---------- Input for this task

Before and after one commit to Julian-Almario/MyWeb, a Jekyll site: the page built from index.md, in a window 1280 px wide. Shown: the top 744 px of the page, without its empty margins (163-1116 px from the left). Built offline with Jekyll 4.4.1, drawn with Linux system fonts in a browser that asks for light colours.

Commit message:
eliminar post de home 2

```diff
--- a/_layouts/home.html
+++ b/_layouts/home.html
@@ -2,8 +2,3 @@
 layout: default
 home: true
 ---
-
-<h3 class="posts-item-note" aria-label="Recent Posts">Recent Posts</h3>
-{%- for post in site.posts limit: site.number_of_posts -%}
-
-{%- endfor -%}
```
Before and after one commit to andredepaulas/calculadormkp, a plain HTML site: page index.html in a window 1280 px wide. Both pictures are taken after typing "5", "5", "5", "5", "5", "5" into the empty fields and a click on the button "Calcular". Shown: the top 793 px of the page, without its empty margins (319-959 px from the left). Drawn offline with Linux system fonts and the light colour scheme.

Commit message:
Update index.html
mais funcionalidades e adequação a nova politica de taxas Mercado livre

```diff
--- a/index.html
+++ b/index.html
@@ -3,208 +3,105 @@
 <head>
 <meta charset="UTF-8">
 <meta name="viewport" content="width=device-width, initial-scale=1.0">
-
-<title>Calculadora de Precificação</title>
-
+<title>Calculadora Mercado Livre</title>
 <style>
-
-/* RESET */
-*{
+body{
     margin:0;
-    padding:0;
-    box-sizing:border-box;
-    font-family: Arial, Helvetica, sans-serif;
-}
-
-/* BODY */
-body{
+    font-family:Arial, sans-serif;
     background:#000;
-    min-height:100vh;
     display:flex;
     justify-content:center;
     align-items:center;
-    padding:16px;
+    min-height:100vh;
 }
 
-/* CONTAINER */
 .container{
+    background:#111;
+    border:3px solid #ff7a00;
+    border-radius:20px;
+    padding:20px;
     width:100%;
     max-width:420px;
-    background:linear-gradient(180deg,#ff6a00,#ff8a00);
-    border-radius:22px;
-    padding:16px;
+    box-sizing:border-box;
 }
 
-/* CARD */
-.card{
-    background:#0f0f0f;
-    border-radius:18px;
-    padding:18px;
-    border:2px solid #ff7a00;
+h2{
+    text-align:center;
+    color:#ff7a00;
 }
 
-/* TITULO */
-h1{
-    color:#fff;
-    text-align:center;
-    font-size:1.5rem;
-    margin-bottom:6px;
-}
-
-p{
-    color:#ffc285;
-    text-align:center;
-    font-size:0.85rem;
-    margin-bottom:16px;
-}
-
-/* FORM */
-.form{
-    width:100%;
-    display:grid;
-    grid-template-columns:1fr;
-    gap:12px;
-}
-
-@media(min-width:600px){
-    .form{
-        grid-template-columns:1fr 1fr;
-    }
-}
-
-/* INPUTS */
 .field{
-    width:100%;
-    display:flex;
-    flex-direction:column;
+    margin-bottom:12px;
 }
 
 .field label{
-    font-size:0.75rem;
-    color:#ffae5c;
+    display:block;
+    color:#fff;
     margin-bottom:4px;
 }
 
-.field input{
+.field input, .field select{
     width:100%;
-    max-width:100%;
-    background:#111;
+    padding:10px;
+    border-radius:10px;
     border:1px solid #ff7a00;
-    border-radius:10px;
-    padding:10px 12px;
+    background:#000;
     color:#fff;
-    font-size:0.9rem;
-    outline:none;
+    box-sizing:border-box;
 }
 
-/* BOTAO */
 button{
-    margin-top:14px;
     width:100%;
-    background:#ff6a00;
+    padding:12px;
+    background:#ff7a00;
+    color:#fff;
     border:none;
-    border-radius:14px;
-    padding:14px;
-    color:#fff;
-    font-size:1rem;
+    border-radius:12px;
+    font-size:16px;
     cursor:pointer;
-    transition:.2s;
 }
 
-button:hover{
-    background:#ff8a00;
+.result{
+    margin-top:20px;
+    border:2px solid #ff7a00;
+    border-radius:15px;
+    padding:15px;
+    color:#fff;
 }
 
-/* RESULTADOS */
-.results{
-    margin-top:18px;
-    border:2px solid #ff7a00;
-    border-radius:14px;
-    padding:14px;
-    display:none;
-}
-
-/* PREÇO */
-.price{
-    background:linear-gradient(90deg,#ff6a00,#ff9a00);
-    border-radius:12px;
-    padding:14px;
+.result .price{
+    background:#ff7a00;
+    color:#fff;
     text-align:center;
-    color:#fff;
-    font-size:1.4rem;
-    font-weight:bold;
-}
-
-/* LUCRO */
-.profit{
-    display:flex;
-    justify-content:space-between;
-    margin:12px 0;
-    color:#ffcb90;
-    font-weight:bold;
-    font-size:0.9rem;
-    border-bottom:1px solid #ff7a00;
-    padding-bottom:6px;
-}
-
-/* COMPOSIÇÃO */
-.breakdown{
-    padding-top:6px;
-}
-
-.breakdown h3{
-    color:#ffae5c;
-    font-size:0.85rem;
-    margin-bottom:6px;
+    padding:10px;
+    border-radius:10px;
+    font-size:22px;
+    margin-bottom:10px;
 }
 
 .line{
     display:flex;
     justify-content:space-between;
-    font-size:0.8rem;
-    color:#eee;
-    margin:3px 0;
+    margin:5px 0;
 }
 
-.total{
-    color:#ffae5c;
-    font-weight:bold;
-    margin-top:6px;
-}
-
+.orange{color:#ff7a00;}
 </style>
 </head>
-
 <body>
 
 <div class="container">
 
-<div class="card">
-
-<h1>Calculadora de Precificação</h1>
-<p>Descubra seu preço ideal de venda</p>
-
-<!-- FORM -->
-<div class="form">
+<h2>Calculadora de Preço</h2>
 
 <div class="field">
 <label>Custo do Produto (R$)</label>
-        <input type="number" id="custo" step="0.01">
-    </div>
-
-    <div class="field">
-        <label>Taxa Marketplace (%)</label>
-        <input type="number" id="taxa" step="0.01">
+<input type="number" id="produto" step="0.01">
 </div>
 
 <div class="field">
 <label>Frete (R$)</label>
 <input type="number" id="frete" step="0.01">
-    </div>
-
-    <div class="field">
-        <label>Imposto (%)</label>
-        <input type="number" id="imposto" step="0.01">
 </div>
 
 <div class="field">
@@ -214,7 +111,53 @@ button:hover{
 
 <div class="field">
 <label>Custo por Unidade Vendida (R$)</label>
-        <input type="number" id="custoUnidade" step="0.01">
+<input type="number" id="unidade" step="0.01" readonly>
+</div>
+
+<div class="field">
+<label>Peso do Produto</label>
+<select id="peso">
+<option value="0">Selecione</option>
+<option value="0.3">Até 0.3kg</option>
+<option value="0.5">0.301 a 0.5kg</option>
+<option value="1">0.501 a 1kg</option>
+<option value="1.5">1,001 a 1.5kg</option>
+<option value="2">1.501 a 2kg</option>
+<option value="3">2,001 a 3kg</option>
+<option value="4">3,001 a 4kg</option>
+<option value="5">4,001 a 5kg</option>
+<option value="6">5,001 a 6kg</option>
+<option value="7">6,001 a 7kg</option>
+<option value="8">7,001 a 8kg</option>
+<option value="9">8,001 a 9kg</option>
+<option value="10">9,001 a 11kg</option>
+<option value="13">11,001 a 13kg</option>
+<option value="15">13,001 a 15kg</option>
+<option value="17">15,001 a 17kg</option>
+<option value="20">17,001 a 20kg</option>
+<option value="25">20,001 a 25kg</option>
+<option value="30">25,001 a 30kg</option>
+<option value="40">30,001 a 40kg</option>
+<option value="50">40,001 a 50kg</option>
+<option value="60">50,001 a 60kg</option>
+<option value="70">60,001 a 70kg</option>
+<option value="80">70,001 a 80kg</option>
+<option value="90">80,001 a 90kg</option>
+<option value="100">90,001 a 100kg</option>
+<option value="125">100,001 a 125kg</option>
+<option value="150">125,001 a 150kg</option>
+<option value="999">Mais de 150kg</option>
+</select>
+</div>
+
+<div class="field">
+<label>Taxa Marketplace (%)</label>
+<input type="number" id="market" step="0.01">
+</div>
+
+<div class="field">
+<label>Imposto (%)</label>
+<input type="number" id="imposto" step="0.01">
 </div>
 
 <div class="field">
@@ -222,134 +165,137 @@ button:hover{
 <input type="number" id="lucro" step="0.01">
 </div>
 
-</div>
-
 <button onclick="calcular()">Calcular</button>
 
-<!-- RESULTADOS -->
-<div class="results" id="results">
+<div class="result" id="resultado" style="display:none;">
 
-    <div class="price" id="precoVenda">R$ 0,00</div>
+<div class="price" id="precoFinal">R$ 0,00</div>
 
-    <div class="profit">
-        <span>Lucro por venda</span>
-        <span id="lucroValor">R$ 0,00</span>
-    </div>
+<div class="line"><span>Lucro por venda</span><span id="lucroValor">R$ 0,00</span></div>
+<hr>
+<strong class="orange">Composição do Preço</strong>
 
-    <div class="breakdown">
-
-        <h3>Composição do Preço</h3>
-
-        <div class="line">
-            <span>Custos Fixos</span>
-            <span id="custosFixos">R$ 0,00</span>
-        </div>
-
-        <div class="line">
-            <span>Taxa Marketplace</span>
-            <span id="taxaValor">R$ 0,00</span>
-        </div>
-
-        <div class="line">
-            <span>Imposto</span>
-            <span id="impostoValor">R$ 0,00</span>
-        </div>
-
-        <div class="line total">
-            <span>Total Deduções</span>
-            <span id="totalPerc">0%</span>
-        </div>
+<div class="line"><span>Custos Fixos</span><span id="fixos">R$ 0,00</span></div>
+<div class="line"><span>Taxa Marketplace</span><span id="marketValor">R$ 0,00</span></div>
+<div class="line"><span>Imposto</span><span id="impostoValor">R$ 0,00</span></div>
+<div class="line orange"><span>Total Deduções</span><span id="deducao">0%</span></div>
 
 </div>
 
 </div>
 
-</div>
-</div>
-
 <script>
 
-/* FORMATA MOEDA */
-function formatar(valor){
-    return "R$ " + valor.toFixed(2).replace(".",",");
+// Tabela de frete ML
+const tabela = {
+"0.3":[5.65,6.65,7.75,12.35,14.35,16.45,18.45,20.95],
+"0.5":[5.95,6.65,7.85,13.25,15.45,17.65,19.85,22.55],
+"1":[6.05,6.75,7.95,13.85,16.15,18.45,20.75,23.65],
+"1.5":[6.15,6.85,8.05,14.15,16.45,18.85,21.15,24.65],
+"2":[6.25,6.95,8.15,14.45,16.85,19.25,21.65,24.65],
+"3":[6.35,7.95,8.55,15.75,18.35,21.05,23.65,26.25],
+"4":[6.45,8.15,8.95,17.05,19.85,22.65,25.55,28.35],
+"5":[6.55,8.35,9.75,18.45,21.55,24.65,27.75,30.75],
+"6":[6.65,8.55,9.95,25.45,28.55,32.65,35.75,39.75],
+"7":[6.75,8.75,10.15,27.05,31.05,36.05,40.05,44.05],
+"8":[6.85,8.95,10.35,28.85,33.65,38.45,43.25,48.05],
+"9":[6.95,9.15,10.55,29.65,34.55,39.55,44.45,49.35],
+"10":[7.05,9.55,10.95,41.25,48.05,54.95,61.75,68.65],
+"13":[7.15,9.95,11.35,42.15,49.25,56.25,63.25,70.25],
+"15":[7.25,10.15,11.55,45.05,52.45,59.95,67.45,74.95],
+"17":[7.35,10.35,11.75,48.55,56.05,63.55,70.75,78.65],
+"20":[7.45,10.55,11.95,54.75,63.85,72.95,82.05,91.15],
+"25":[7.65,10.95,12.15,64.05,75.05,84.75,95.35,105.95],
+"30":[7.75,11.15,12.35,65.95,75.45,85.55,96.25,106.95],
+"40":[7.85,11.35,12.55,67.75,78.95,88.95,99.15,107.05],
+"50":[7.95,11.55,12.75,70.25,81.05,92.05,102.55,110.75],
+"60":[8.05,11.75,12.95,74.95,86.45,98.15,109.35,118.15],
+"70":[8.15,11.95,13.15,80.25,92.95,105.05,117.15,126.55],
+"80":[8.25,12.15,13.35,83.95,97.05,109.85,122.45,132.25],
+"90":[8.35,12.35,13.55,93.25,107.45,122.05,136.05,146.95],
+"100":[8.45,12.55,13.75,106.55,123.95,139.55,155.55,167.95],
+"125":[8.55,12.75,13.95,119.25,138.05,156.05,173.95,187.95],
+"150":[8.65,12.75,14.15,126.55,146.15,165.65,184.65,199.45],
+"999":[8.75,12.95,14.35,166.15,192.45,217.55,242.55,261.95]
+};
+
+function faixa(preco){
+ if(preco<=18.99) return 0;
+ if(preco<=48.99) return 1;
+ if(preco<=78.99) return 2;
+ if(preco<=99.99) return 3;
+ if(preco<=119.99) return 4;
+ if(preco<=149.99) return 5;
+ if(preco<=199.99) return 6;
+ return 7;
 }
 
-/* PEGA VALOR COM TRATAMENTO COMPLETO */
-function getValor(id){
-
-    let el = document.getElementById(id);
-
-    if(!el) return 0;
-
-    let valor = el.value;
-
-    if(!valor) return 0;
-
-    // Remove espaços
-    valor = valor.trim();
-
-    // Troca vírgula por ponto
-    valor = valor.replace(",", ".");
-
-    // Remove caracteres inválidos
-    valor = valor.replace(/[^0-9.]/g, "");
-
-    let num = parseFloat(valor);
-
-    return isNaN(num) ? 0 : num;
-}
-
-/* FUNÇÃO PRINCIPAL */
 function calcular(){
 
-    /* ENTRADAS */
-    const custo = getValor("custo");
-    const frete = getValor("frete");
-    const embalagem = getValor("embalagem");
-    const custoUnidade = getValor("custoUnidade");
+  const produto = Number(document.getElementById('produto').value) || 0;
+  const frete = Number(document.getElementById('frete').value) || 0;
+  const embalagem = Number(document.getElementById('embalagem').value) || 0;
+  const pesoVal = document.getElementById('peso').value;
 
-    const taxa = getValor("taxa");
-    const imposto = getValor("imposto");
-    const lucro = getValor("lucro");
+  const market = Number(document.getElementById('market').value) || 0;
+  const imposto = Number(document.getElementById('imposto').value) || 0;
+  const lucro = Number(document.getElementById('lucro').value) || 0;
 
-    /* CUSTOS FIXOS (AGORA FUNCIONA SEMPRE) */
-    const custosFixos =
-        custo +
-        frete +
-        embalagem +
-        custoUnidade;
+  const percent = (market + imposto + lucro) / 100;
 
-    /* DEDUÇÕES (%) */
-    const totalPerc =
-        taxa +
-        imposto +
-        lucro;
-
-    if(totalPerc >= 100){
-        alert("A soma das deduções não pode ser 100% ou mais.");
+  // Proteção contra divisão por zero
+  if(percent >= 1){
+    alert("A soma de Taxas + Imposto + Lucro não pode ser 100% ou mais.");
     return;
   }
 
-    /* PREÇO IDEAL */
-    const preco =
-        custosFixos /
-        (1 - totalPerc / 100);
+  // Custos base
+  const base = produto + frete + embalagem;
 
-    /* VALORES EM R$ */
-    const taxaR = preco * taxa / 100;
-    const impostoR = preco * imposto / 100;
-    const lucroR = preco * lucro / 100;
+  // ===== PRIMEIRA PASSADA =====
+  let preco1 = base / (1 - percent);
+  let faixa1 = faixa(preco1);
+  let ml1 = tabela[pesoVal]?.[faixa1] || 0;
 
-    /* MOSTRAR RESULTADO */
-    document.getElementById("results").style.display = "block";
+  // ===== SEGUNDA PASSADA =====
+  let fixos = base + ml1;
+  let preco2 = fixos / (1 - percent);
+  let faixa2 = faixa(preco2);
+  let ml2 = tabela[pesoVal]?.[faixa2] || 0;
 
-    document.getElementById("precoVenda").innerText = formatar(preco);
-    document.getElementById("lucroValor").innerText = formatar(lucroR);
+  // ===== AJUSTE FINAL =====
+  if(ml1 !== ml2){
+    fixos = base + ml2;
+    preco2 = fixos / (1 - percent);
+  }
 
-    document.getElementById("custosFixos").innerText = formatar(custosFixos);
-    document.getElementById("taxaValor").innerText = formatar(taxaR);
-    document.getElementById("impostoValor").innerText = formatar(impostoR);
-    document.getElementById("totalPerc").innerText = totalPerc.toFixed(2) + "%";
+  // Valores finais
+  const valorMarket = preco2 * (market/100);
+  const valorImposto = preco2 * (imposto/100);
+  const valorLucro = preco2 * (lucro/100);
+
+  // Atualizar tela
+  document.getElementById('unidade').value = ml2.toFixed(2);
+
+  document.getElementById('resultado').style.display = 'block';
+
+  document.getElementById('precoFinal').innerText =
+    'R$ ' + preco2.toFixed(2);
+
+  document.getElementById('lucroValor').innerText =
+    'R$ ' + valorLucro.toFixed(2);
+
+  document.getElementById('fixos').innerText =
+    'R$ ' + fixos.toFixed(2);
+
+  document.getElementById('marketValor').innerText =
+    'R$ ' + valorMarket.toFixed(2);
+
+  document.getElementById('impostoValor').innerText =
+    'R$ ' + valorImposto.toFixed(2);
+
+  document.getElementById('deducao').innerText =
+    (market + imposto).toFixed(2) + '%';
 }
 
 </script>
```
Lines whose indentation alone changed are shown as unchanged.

--------------------

Those lines above that contain the string "bottom" should be returned.

-    margin-bottom:6px;
-    margin-bottom:16px;
+    margin-bottom:12px;
     margin-bottom:4px;
-    border-bottom:1px solid #ff7a00;
-    padding-bottom:6px;
-    margin-bottom:6px;
+    margin-bottom:10px;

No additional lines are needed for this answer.